● **INSTRUCTIONS FOR THE TASK**
Line by line, check the data for the string "Aspring" and state how many lines have it, nothing more.
(DATA TO EXAMINE Opens)
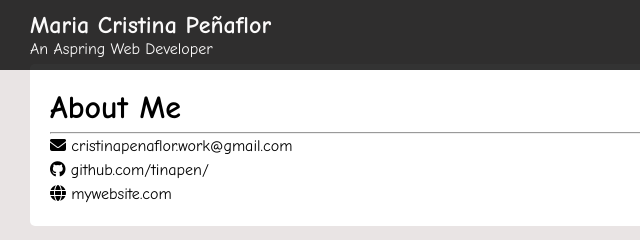
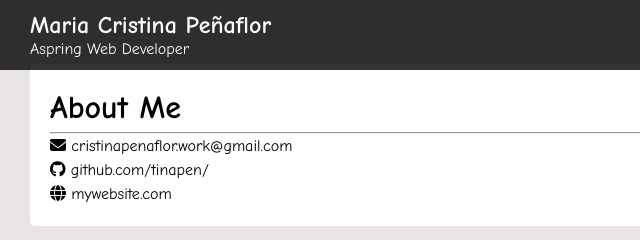
Before and after one commit to tinapen/Resume-Website, a plain HTML site: page index.html in a window 1280 px wide. Shown: the top 240 px of the page, 0-640 px from the left. Drawn offline with Linux system fonts and the light colour scheme.

Commit message:
my resmume website

```diff
--- a/index.html
+++ b/index.html
@@ -20,7 +20,7 @@
       <div class="navbar">
         <div class="logo-name">
           <h2>Maria Cristina Peñaflor</h2>
-          <p>An Aspring Web Developer</p>
+          <p>Aspring Web Developer</p>
         </div>
         <nav class="main-nav">
           <ul>
```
(DATA TO EXAMINE Closes)
● **SOLUTION FOR THIS TASK**
2